Charmer (not named after Tigers Jaw’s latest) is a quintet full of charming young men formerly based out Marquette, Michigan. The band did what many bands decide to do, pack all their gear and relocate to the music metropolis of Rochester as a full band. Whateverville is the band’s New York debut as well as a palatable five-song emo record.
Whateverville begins with a quote from television comedy Red Oaks: “You still live with your parents and you hang out with your stoner friends and you ride a bike…” Alright. We already get the picture. “Photography Raptor” then blasts into some distorted electric guitar chords. The drum cymbals seem faraway, but the bump of the bass drum is very apparent. Everything seems recorded in a small, tight room. The song has a bouncy tendency when it’s not within the confines of the transitioning parts. The last 30 seconds is breakdown-esque with a shrill lead.
“I Wish I Was A Golden Retriever in an Upperclass Family” is more than just a long name, it’s a continuation of the sentiments found in the previous song. This time, the song trudges slowly forward with cool drums. Amongst tom runs are beautifully harmonized vocals. The percussion is what keeps you interested while the electronic guitars (bass included) strum humdrum chords. Both voices heard throughout the tune are noticeably emo, meaning Charmer does a good job staying true to its roots. “But Fetch Will Never Happen” is certainly a play-on-song-titles. The song starts by bleeding from the prior. Charmer finally shows its soft side, sporting gentle guitar leads and vocal doublespeak. “Nothing stays the same…” is heard as the sickly group finds their way. Mid-song, there’s a build up of all instruments that leads to an intense, soaring guitar before the composition putters out.

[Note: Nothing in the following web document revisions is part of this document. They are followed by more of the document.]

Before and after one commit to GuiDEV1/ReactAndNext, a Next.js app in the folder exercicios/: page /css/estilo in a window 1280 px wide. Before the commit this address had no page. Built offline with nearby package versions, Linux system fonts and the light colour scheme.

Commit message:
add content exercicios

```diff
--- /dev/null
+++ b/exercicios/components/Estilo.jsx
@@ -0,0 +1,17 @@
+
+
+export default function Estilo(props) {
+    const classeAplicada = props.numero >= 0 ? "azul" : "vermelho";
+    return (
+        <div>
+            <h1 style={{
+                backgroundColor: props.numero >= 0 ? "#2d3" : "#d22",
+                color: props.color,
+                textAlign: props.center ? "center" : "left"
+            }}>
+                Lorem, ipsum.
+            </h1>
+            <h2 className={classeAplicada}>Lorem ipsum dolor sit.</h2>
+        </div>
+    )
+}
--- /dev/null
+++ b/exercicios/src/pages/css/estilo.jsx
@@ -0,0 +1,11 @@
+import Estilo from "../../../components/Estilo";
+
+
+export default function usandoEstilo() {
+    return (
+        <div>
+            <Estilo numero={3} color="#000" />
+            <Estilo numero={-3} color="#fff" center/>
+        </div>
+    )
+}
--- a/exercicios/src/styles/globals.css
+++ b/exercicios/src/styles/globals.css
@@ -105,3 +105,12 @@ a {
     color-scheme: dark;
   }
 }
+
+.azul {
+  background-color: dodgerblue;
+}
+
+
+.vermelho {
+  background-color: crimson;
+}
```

The fourth track is happier than the others. The singer admits to waking up early still feeling sick from a night ago. Perhaps another opinion you can relate to is loving the birds native to your state the most. The instrumentation reflects the lyrical message – trying to handle the “endless winter” or the timely depressing tendencies of human life. Track five, “Sportsmanship of the Year,” chirps a delicate lead. The teamwork of the singing and guitar work are nice. Again, Charmer explodes full throttle. After some time, the emotionally driven vocalist sings – like a bluebird – about what the song is named after: a lamentation of losing, presumably, a lover, and taking that ex-lover’s crap like a champ. The band goes out with a bang via group vocals, yelling a statement many can relate to.

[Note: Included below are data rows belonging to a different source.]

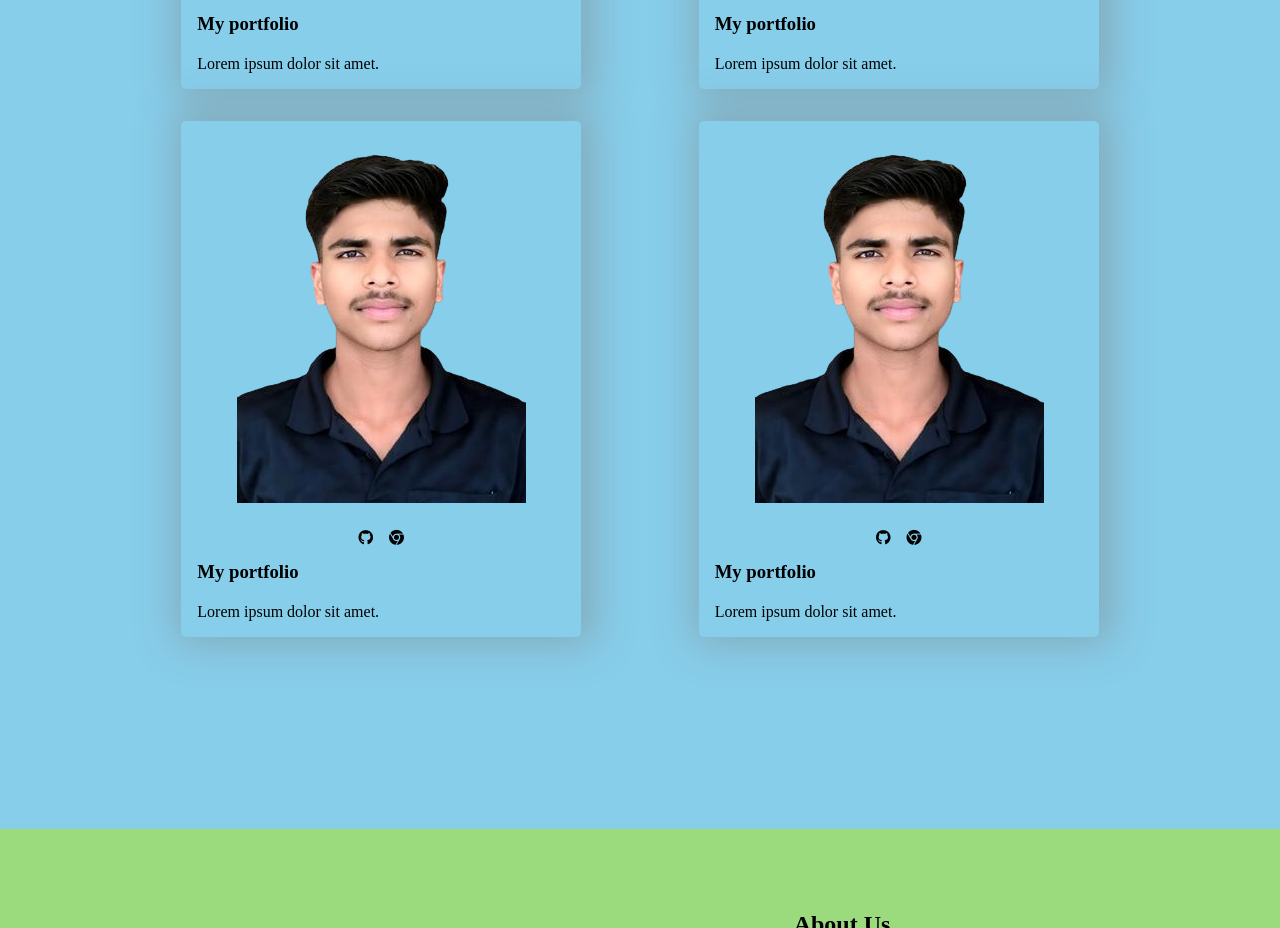
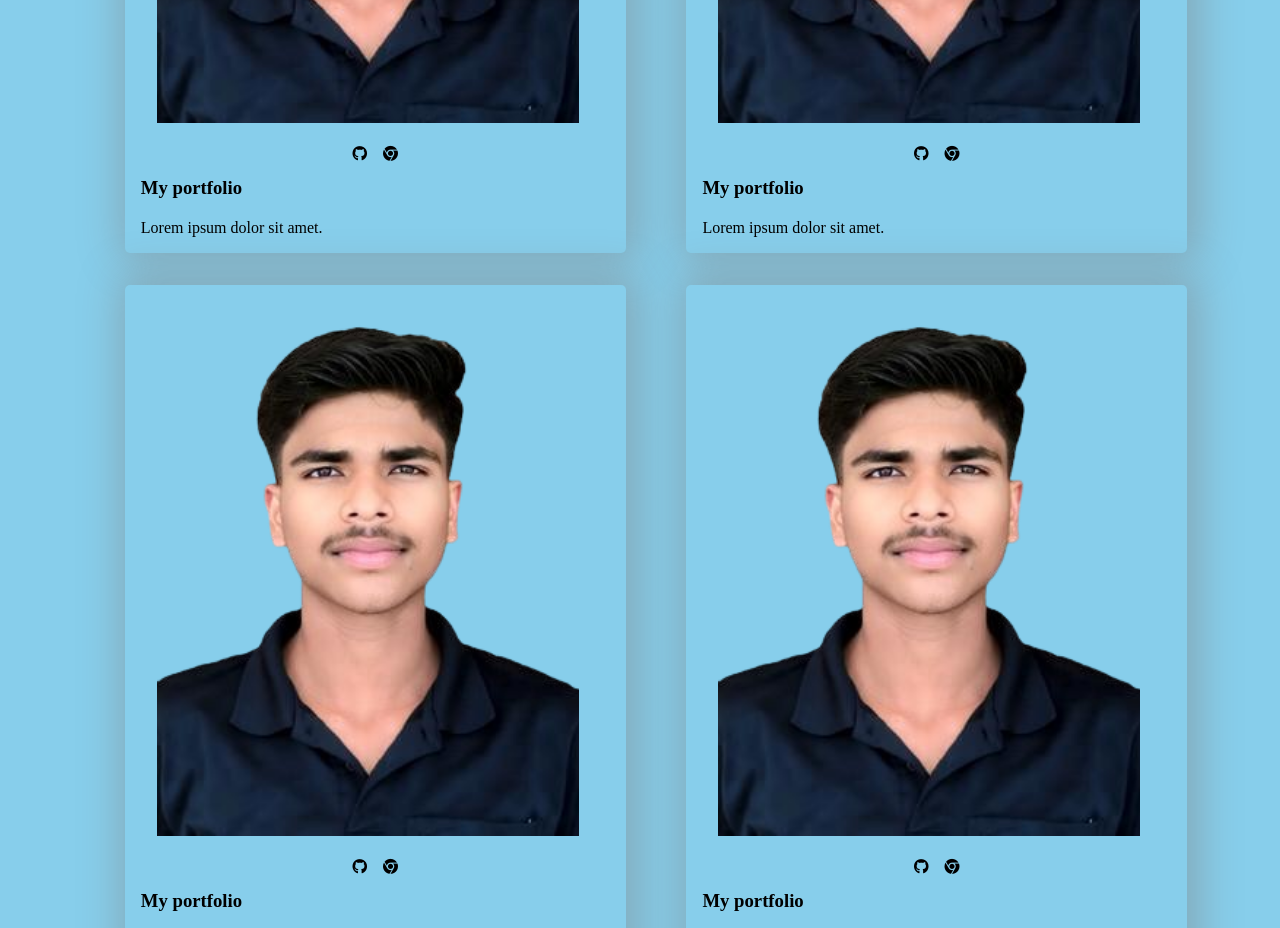
Before and after one commit to sanjivkumarthakur/personal-portfolio, a plain HTML site: page index.html in a window 1280 px wide. Shown: the part 1872-2800 px from the top of the page. Drawn offline with Linux system fonts and the light colour scheme; a web font is replaced by a local one.

Commit message:
Add files via upload

```diff
--- a/index.html
+++ b/index.html
@@ -40,7 +40,7 @@
                 <input type="checkbox" id="hambergur">
                 <div class="nav flex">
                     <!-- <div class="menu"> -->
-                        <ul class="flex">
+                        <ul class="flex nav-list">
                             <li><a href="#">Home</a></li>
                             <li><a href="#Skill">Skill</a></li>
                             <li><a href="#projects">Project</a></li>
@@ -211,9 +211,24 @@
         Lorem ipsum dolor sit amet.
       </div>
     </div>
+    <div class="projext">
+      <div class="photo">
+        <img src="sanjiv-removebg-preview.png" alt="Sanjiv" >
+      </div>
+      <div class="p-logo flex">
+        <i class="fa-brands fa-github"></i>
+        <i class="fa-brands fa-chrome"></i>
+      </div>
+      <div class="p-name">
+        <h3>My portfolio</h3>
+      </div>
+      <div class="p-detail">
+        Lorem ipsum dolor sit amet.
+      </div>
+    </div>
     <div class="projext ">
-      <div class="photo">
-        <img src="sanjiv-removebg-preview.png" alt="Sanjiv">
+      <div class="photo flex">
+        <img src="sanjiv-removebg-preview.png" alt="Sanjiv" class="flex">
       </div>
       <div class="p-logo flex">
         <i class="fa-brands fa-github"></i>
--- a/style.css
+++ b/style.css
@@ -55,9 +55,13 @@ nav{
 
 }
 
-.header{
+/* .navbar{
     position: sticky;
     top: 0;
+} */
+.header{
+    /* position: sticky; */
+    /* top: 0; */
 
 }
 
@@ -91,10 +95,12 @@ nav{
     display: flex;
     justify-content: center
     align-items: center;
-    /* color: #ff4500; }
-ul{
-    /* /* justify-content: center; */
-    /* align-items: center;  }*/
+} */
+
+.nav-list{
+    justify-content: center;
+    align-items: center;
+}
 
     ul>li{
     /* align-items: center; */
@@ -332,8 +338,9 @@ ul>li:hover{
     flex-wrap: wrap;
     margin: 10px;
     /* border: 2px solid blue; */
-    flex-grow: 1;
+    /* flex-grow: 1; */
     margin: 1rem;
+    width: 100%;
 
 
 }
@@ -345,10 +352,21 @@ ul>li:hover{
     border-radius: 5px;
     justify-content: center;
     box-shadow: 4px -2px 40px 9px rgba(128, 128, 128, 0.464);
+    flex-grow: .3;
 }
 
+.photo{
+    justify-content: center;
+    align-items: center;
+}
 .photo img{
-    padding-left: 2.5rem;
+    margin-left: 1rem;
+    width: 90%;
+    display: flex;
+    justify-content: center;
+    align-items: center;
+    /* border: 2px solid red; */
+
 }
 .p-logo{
     justify-content: center;
@@ -658,7 +676,6 @@ ul>li:hover{
 }
 
 
-
 #hambergur{
     display: none;
 }
```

For its second release overall, Charmer did well. The release as a whole is an emo, lo-fi push for settling stinging pain reminiscent of Titus Andronicus, Hilly Eye, and Del Paxton. Purchase Whateverville here or stream it below.